▶ **Aim of the exercise**
Locate each line below that includes "files" and reproduce it.

Data under study START

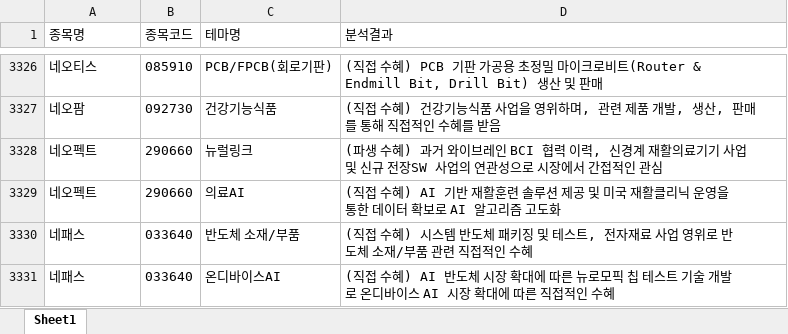
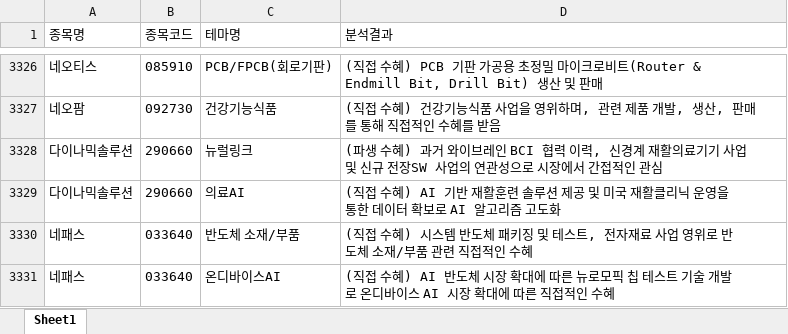
Before and after one commit to office4867-boop/Sang1000-bot, an Excel workbook: 시그널뷰_테마별 기업개요.xlsx, sheet Sheet1, drawn as a sheet; only a part is shown, gaps mark what is left out; values as stored, in another font and other column widths than the file's, no borders; the diff names each change by its address in the sheet, - before the commit and + after, or states it on an @@ line.

```diff
--- a/시그널뷰_테마별 기업개요.xlsx (sheet Sheet1)
+++ b/시그널뷰_테마별 기업개요.xlsx (sheet Sheet1)
-A3328:A3329 (종목명): 네오펙트
+A3328:A3329 (종목명): 다이나믹솔루션
```
Also changed, not shown: 시그널뷰_기업개요.xlsx, 2 other files.
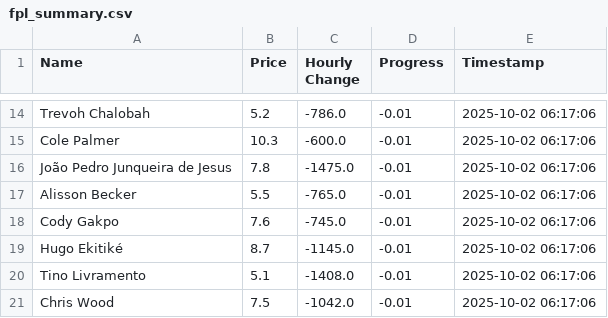
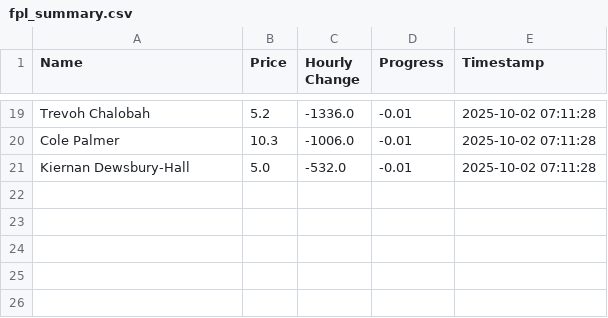
Before and after one commit to muhtasim-maleque/fpl-price-changes, a CSV file: fpl_summary.csv, drawn as a sheet; only a part is shown, gaps mark what is left out; removed rows and columns are numbered as before the commit, all else as after; the diff covers the shown part only; the diff names each change by its address in the sheet, - before the commit and + after, or states it on an @@ line.

```diff
--- a/fpl_summary.csv
+++ b/fpl_summary.csv
-C19 (Hourly Change): -786.0
+C19 (Hourly Change): -1336.0
-E19:E20 (Timestamp): 2025-10-02 06:17:06
+E19:E20 (Timestamp): 2025-10-02 07:11:28
-C20 (Hourly Change): -600.0
+C20 (Hourly Change): -1006.0
-row 16: João Pedro Junqueira de Jesus | 7.8 | -1475.0 | -0.01 | 2025-10-02 06:17:06
-row 17: Alisson Becker | 5.5 | -765.0 | -0.01 | 2025-10-02 06:17:06
-row 18: Cody Gakpo | 7.6 | -745.0 | -0.01 | 2025-10-02 06:17:06
-row 19: Hugo Ekitiké | 8.7 | -1145.0 | -0.01 | 2025-10-02 06:17:06
-row 20: Tino Livramento | 5.1 | -1408.0 | -0.01 | 2025-10-02 06:17:06
-row 21: Chris Wood | 7.5 | -1042.0 | -0.01 | 2025-10-02 06:17:06
+row 21: Kiernan Dewsbury-Hall | 5.0 | -532.0 | -0.01 | 2025-10-02 07:11:28
```
Also changed, not shown: 11 added rows, 6 removed rows and 17 edited cells elsewhere in this file, fpl_predictions_log.csv.
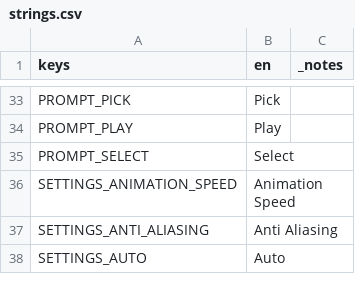
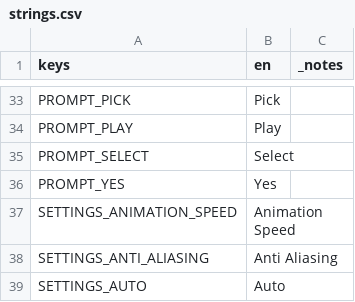
Before and after one commit to FicticiousDev/DiceRogueLite, a CSV file: localisation/strings.csv, drawn as a sheet; only a part is shown, gaps mark what is left out; the diff names each change by its address in the sheet, - before the commit and + after, or states it on an @@ line.

```diff
--- a/localisation/strings.csv
+++ b/localisation/strings.csv
+row 36: PROMPT_YES | Yes
```
Also changed, not shown: 2 other files.
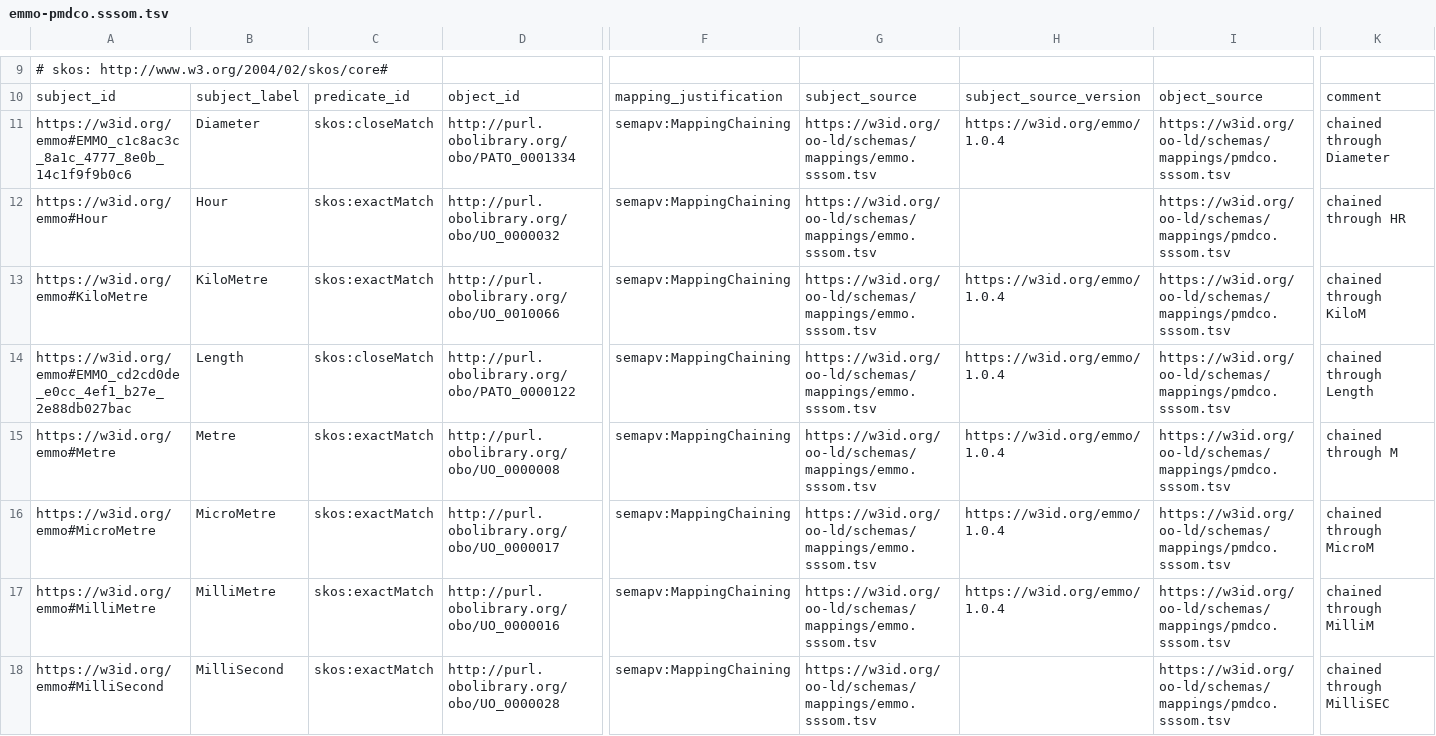
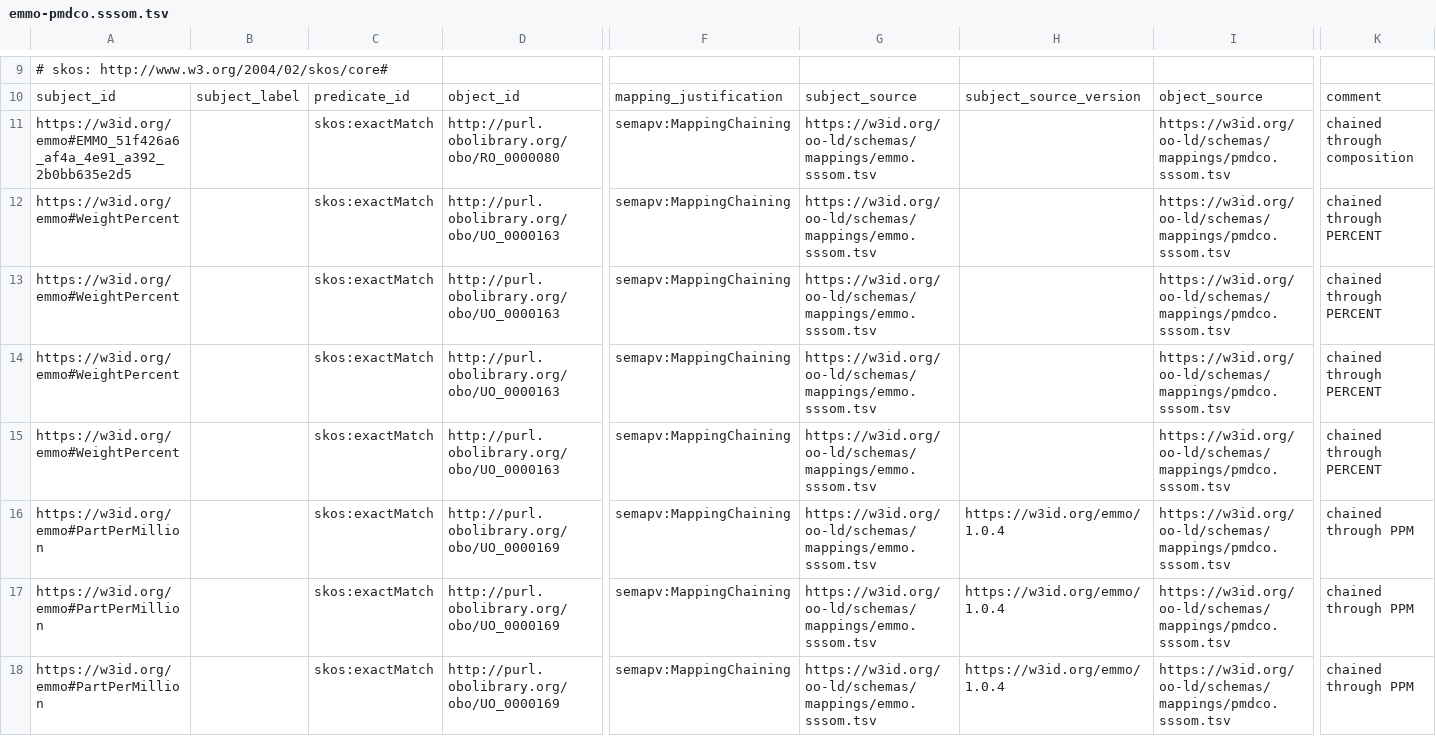
Before and after one commit to OO-LD/oold-reference-schemas, a TSV file: mappings/crosswalks/emmo-pmdco.sssom.tsv, drawn as a sheet; only a part is shown, gaps mark what is left out; the shorter side is filled out with more unchanged rows; rows hold the shown columns only; the diff covers the shown part only; the diff names each change by its address in the sheet, - before the commit and + after, or states it on an @@ line.

```diff
--- a/mappings/crosswalks/emmo-pmdco.sssom.tsv
+++ b/mappings/crosswalks/emmo-pmdco.sssom.tsv
+row 11: https://w3id.org/emmo#EMMO_51f426a6_af4a_4e91_a392_2b0bb635e2d5 |  | skos:exactMatch | http://purl.obolibrary.org/obo/RO_0000080 | semapv:MappingChaining | https://w3id.org/oo-ld/schemas/mappings/emmo.sssom.tsv |  | https://w3id.org/oo-ld/schemas/mappings/pmdco.sssom.tsv | chained through composition
+row 12: https://w3id.org/emmo#WeightPercent |  | skos:exactMatch | http://purl.obolibrary.org/obo/UO_0000163 | semapv:MappingChaining | https://w3id.org/oo-ld/schemas/mappings/emmo.sssom.tsv |  | https://w3id.org/oo-ld/schemas/mappings/pmdco.sssom.tsv | chained through PERCENT
+row 13: https://w3id.org/emmo#WeightPercent |  | skos:exactMatch | http://purl.obolibrary.org/obo/UO_0000163 | semapv:MappingChaining | https://w3id.org/oo-ld/schemas/mappings/emmo.sssom.tsv |  | https://w3id.org/oo-ld/schemas/mappings/pmdco.sssom.tsv | chained through PERCENT
+row 14: https://w3id.org/emmo#WeightPercent |  | skos:exactMatch | http://purl.obolibrary.org/obo/UO_0000163 | semapv:MappingChaining | https://w3id.org/oo-ld/schemas/mappings/emmo.sssom.tsv |  | https://w3id.org/oo-ld/schemas/mappings/pmdco.sssom.tsv | chained through PERCENT
+row 15: https://w3id.org/emmo#WeightPercent |  | skos:exactMatch | http://purl.obolibrary.org/obo/UO_0000163 | semapv:MappingChaining | https://w3id.org/oo-ld/schemas/mappings/emmo.sssom.tsv |  | https://w3id.org/oo-ld/schemas/mappings/pmdco.sssom.tsv | chained through PERCENT
+row 16: https://w3id.org/emmo#PartPerMillion |  | skos:exactMatch | http://purl.obolibrary.org/obo/UO_0000169 | semapv:MappingChaining | https://w3id.org/oo-ld/schemas/mappings/emmo.sssom.tsv | https://w3id.org/emmo/1.0.4 | https://w3id.org/oo-ld/schemas/mappings/pmdco.sssom.tsv | chained through PPM
+row 17: https://w3id.org/emmo#PartPerMillion |  | skos:exactMatch | http://purl.obolibrary.org/obo/UO_0000169 | semapv:MappingChaining | https://w3id.org/oo-ld/schemas/mappings/emmo.sssom.tsv | https://w3id.org/emmo/1.0.4 | https://w3id.org/oo-ld/schemas/mappings/pmdco.sssom.tsv | chained through PPM
+row 18: https://w3id.org/emmo#PartPerMillion |  | skos:exactMatch | http://purl.obolibrary.org/obo/UO_0000169 | semapv:MappingChaining | https://w3id.org/oo-ld/schemas/mappings/emmo.sssom.tsv | https://w3id.org/emmo/1.0.4 | https://w3id.org/oo-ld/schemas/mappings/pmdco.sssom.tsv | chained through PPM
```
Also changed, not shown: 11 added rows elsewhere in this file, mappings/consensus.sssom.tsv, mappings/crosswalks/consensus-schemaorg.sssom.tsv, 17 other files.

Data under study END

▶ **Your response**
Also changed, not shown: 시그널뷰_기업개요.xlsx, 2 other files.
Also changed, not shown: 2 other files.
Also changed, not shown: 11 added rows elsewhere in this file, mappings/consensus.sssom.tsv, mappings/crosswalks/consensus-schemaorg.sssom.tsv, 17 other files.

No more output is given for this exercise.